The dies help with quick changeovers, important to the Garland-based custom extruder, which has runs as small as 2,000 pounds.
The third line, used mainly for high density PE film, has a 60 millimeter, grooved feed Contracool and a 7-inch die.
Battenfeld supplied everything, including ex-truders and dies, film towers, slit sealers and the takeoff and a bag-making system, consisting of a 4180 bag machine and a 423 bag separator. Con-air Franklin of Franklin, Pa., supplied a drying and gravimetric batch blending system. The 60,000-square-foot plant has resin delivered by rail.
Because metallocene content makes it harder to push the material through the extruder, each of the LLDPE film extruders has a 250-horsepower motor.
``What normally you would have would be a 150-horse drive on it. That's an off-the-shelf application, and you're going to have a little problem pushing metallocene at 30 percent, because of the torque. It's harder to push,'' said President Fritz Popst. ``You might even see a decrease of output because of that extra push.''

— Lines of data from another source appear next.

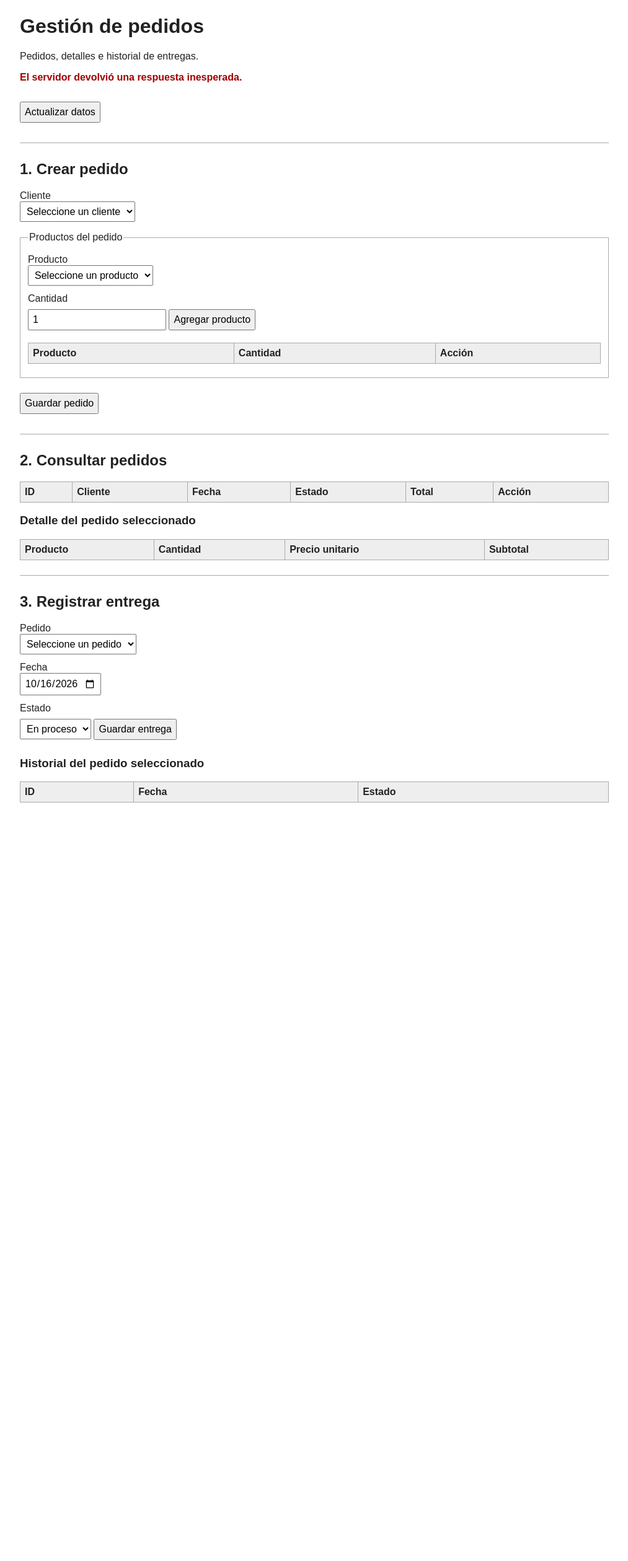
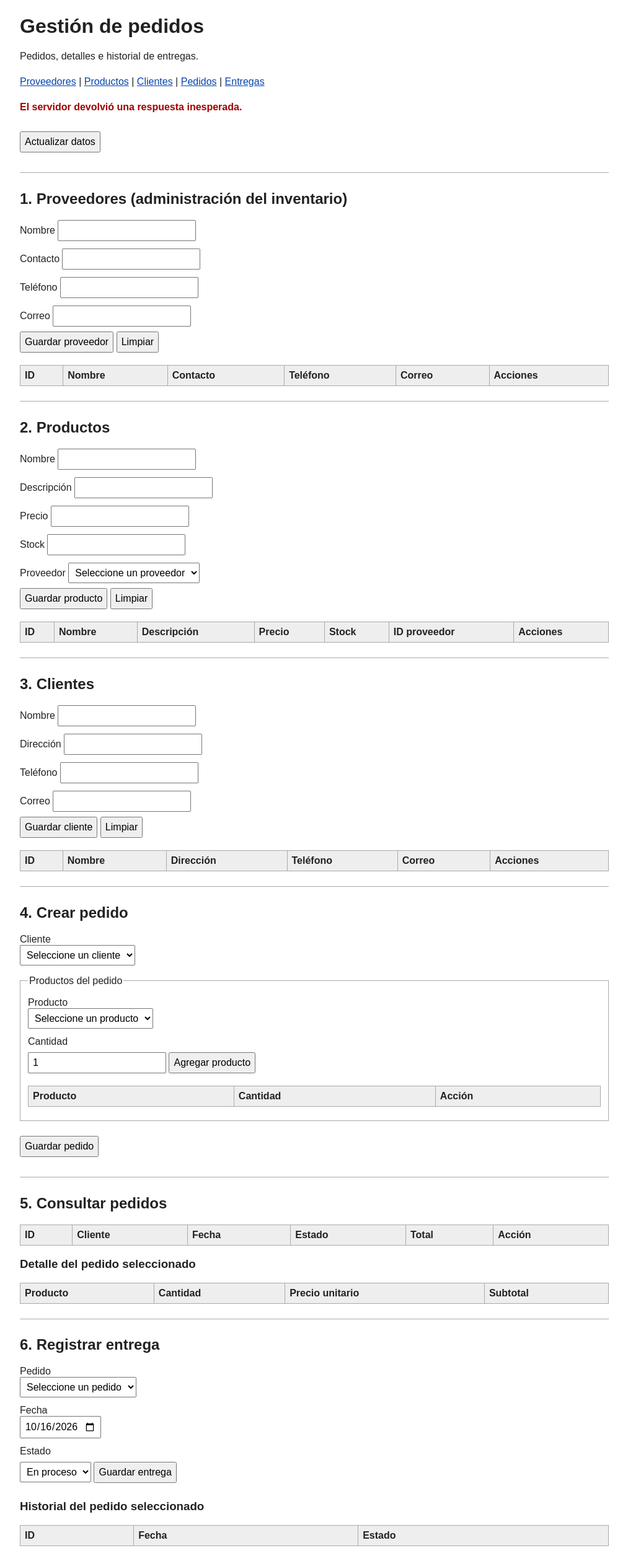
Before and after one commit to JPacheco17/gestion-de-inventario, a web app: page / in a window 1280 px wide. Shown: the whole page at 62% size, without its empty margins (133-1146 px from the left). Before the commit the page ends 1295 px from the top, so only its background shows below. Run offline with its HTML, style and script files only (its server is not run), Linux system fonts and the light colour scheme; data that the repository does not hold is empty.

Commit message:
Completa interfaz para catalogos e inventario

```diff
--- a/src/main/webapp/app.js
+++ b/src/main/webapp/app.js
@@ -1,6 +1,21 @@
 "use strict";
 
 let productos = [];
+const registros = { proveedores: [], clientes: [], productos: [] };
+const catalogos = {
+    proveedores: {
+        formulario: "form-proveedor", tabla: "proveedores", id: "idProveedor",
+        campos: ["nombre", "contacto", "telefono", "email"]
+    },
+    productos: {
+        formulario: "form-producto", tabla: "catalogo-productos", id: "idProducto",
+        campos: ["nombre", "descripcion", "precio", "stock", "idProveedor"]
+    },
+    clientes: {
+        formulario: "form-cliente", tabla: "catalogo-clientes", id: "idCliente",
+        campos: ["nombre", "direccion", "telefono", "email"]
+    }
+};
 let detalles = [];
 
 function elemento(id) {
@@ -48,10 +63,100 @@
     lista.add(new Option(texto, valor));
 }
 
+function mostrarCatalogo(tipo) {
+    const config = catalogos[tipo];
+    const tabla = elemento(config.tabla);
+    tabla.replaceChildren();
+    for (const registro of registros[tipo]) {
+        const fila = document.createElement("tr");
+        celda(fila, registro[config.id]);
+        for (const campo of config.campos) {
+            let valor = registro[campo];
+            if (campo === "precio") valor = dinero(valor);
+            if (tipo === "productos" && campo === "idProveedor") {
+                const proveedor = registros.proveedores.find(p => p.idProveedor === registro.idProveedor);
+                valor = proveedor ? proveedor.nombre : registro.idProveedor;
+            }
+            celda(fila, valor);
+        }
+        const acciones = celda(fila, "");
+        const editar = document.createElement("button");
+        editar.type = "button";
+        editar.textContent = "Editar";
+        editar.onclick = () => editarRegistro(tipo, registro);
+        acciones.appendChild(editar);
+        const eliminar = document.createElement("button");
+        eliminar.type = "button";
+        eliminar.textContent = "Eliminar";
+        eliminar.onclick = () => eliminarRegistro(tipo, registro[config.id]);
+        acciones.appendChild(eliminar);
+        tabla.appendChild(fila);
+    }
+}
+
+function editarRegistro(tipo, registro) {
+    const config = catalogos[tipo];
+    const formulario = elemento(config.formulario);
+    formulario.elements[config.id].value = registro[config.id];
+    for (const campo of config.campos) {
+        formulario.elements[campo].value = registro[campo] ?? "";
+    }
+    formulario.scrollIntoView({ behavior: "smooth", block: "center" });
+    informar("Modifique los datos y pulse Guardar para actualizar el registro.");
+}
+
+async function guardarRegistro(tipo, evento) {
+    evento.preventDefault();
+    const config = catalogos[tipo];
+    const formulario = elemento(config.formulario);
+    const id = formulario.elements[config.id].value;
+    const datos = {};
+    for (const campo of config.campos) {
+        const valor = formulario.elements[campo].value.trim();
+        datos[campo] = ["precio", "stock", "idProveedor"].includes(campo)
+            ? Number(valor) : valor;
+    }
+    try {
+        await peticion(id ? tipo + "/" + id : tipo,
+            id ? "PUT" : "POST", datos);
+        formulario.reset();
+        await cargarDatos();
+        informar((id ? "Registro actualizado." : "Registro creado.") + " " + tipo + ".");
+    } catch (error) {
+        informar(error.message, true);
+    }
+}
+
+async function eliminarRegistro(tipo, id) {
+    if (!confirm("¿Desea eliminar este registro?")) return;
+    try {
+        await peticion(tipo + "/" + id, "DELETE");
+        await cargarDatos();
+        informar("Registro eliminado.");
+    } catch (error) {
+        informar(error.message, true);
+    }
+}
+
 async function cargarDatos() {
     try {
-        const clientes = await peticion("clientes");
-        productos = await peticion("productos");
+        const [proveedores, clientes, listaProductos] = await Promise.all([
+            peticion("proveedores"), peticion("clientes"), peticion("productos")
+        ]);
+        registros.proveedores = proveedores;
+        registros.clientes = clientes;
+        registros.productos = listaProductos;
+        productos = listaProductos;
+        for (const tipo of Object.keys(catalogos)) mostrarCatalogo(tipo);
+
+        const proveedorActual = elemento("form-producto").elements.idProveedor.value;
+        const proveedorSelect = elemento("form-producto").elements.idProveedor;
+        proveedorSelect.length = 1;
+        for (const proveedor of proveedores) {
+            opcion(proveedorSelect, proveedor.idProveedor, proveedor.nombre);
+        }
+        proveedorSelect.value = proveedorActual;
+
         const clienteActual = elemento("cliente").value;
         elemento("cliente").length = 1;
         for (const cliente of clientes) {
--- a/src/main/webapp/estilos.css
+++ b/src/main/webapp/estilos.css
@@ -1,5 +1,7 @@
 body { font-family: Arial, sans-serif; max-width: 950px; margin: 24px auto; padding: 0 16px; color: #222; }
 section { border-top: 1px solid #aaa; margin-top: 24px; padding-top: 8px; }
+nav { margin: 16px 0; line-height: 2; }
+nav a { color: #0645ad; }
 label { display: block; margin-top: 12px; }
 input, select, button { font: inherit; padding: 6px; max-width: 100%; }
 button { margin: 8px 0; cursor: pointer; }
--- a/src/main/webapp/index.html
+++ b/src/main/webapp/index.html
@@ -10,11 +10,70 @@
 <body>
   <h1>Gestión de pedidos</h1>
   <p>Pedidos, detalles e historial de entregas.</p>
+  <nav>
+    <a href="#proveedor-seccion">Proveedores</a> |
+    <a href="#producto-seccion">Productos</a> |
+    <a href="#cliente-seccion">Clientes</a> |
+    <a href="#crear-pedido-seccion">Pedidos</a> |
+    <a href="#entregas-seccion">Entregas</a>
+  </nav>
   <p id="mensaje" role="status" aria-live="polite"></p>
   <button id="actualizar" type="button">Actualizar datos</button>
 
-  <section>
-    <h2>1. Crear pedido</h2>
+  <section id="proveedor-seccion">
+    <h2>1. Proveedores (administración del inventario)</h2>
+    <form id="form-proveedor">
+      <input name="idProveedor" type="hidden">
+      <label>Nombre <input name="nombre" required></label>
+      <label>Contacto <input name="contacto"></label>
+      <label>Teléfono <input name="telefono"></label>
+      <label>Correo <input name="email" type="email"></label>
+      <button type="submit">Guardar proveedor</button>
+      <button type="reset">Limpiar</button>
+    </form>
+    <table>
+      <thead><tr><th>ID</th><th>Nombre</th><th>Contacto</th><th>Teléfono</th><th>Correo</th><th>Acciones</th></tr></thead>
+      <tbody id="proveedores"></tbody>
+    </table>
+  </section>
+
+  <section id="producto-seccion">
+    <h2>2. Productos</h2>
+    <form id="form-producto">
+      <input name="idProducto" type="hidden">
+      <label>Nombre <input name="nombre" required></label>
+      <label>Descripción <input name="descripcion"></label>
+      <label>Precio <input name="precio" type="number" min="0" step="0.01" required></label>
+      <label>Stock <input name="stock" type="number" min="0" step="1" required></label>
+      <label>Proveedor <select name="idProveedor" required><option value="">Seleccione un proveedor</option></select></label>
+      <button type="submit">Guardar producto</button>
+      <button type="reset">Limpiar</button>
+    </form>
+    <table>
+      <thead><tr><th>ID</th><th>Nombre</th><th>Descripción</th><th>Precio</th><th>Stock</th><th>ID proveedor</th><th>Acciones</th></tr></thead>
+      <tbody id="catalogo-productos"></tbody>
+    </table>
+  </section>
+
+  <section id="cliente-seccion">
+    <h2>3. Clientes</h2>
+    <form id="form-cliente">
+      <input name="idCliente" type="hidden">
+      <label>Nombre <input name="nombre" required></label>
+      <label>Dirección <input name="direccion"></label>
+      <label>Teléfono <input name="telefono"></label>
+      <label>Correo <input name="email" type="email"></label>
+      <button type="submit">Guardar cliente</button>
+      <button type="reset">Limpiar</button>
+    </form>
+    <table>
+      <thead><tr><th>ID</th><th>Nombre</th><th>Dirección</th><th>Teléfono</th><th>Correo</th><th>Acciones</th></tr></thead>
+      <tbody id="catalogo-clientes"></tbody>
+    </table>
+  </section>
+
+  <section id="crear-pedido-seccion">
+    <h2>4. Crear pedido</h2>
     <form id="form-pedido">
       <label for="cliente">Cliente</label>
       <select id="cliente" required><option value="">Seleccione un cliente</option></select>
@@ -34,8 +93,8 @@
     </form>
   </section>
 
-  <section>
-    <h2>2. Consultar pedidos</h2>
+  <section id="entregas-seccion">
+    <h2>5. Consultar pedidos</h2>
     <table>
       <thead><tr><th>ID</th><th>Cliente</th><th>Fecha</th><th>Estado</th><th>Total</th><th>Acción</th></tr></thead>
       <tbody id="pedidos"></tbody>
@@ -48,7 +107,7 @@
   </section>
 
   <section>
-    <h2>3. Registrar entrega</h2>
+    <h2>6. Registrar entrega</h2>
     <form id="form-entrega">
       <label for="pedido-entrega">Pedido</label>
       <select id="pedido-entrega" required><option value="">Seleccione un pedido</option></select>
```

According to Battenfeld, bubble flutter is a common problem when running monolayer metallocene film. But on a recent tour, the bubbles at Popst hardly moved. According to Exxon Chemical Co., metallocene LLDPE resins have a slightly lower melt strength and bubble stability than traditional LLDPE. Fritz Popst said his company has solved that problem is by using colder-than-normal air through the air rings to cool the bubble as it exits the die. The company has a 140-ton Trane chiller.
Metallocene resins also are more viscous and generate greater heat when using LLDPE screws. Because of the need for cooling, some people advocate higher cooling towers, but Popst said the cooler air-ring allows him to use standard heights.
Exxon officials recommend that air be as cool as possible without causing condensation.
Popst also thinks screw geometry must be an issue. He just
doesn't take it too seriously.
``I'll tell you there are probably 10 trillion different screw designs out there, and more coming,'' he said, laughing.
The plant has room for a fourth film line. Popst also wants to add automation. The company's output rate is so good that employees charged with folding bags and putting them into boxes sometimes have a hard time keeping up. Popst said automating folding could allow the machines to run at least 15 percent faster.
Popst Manufacturing Corp. photo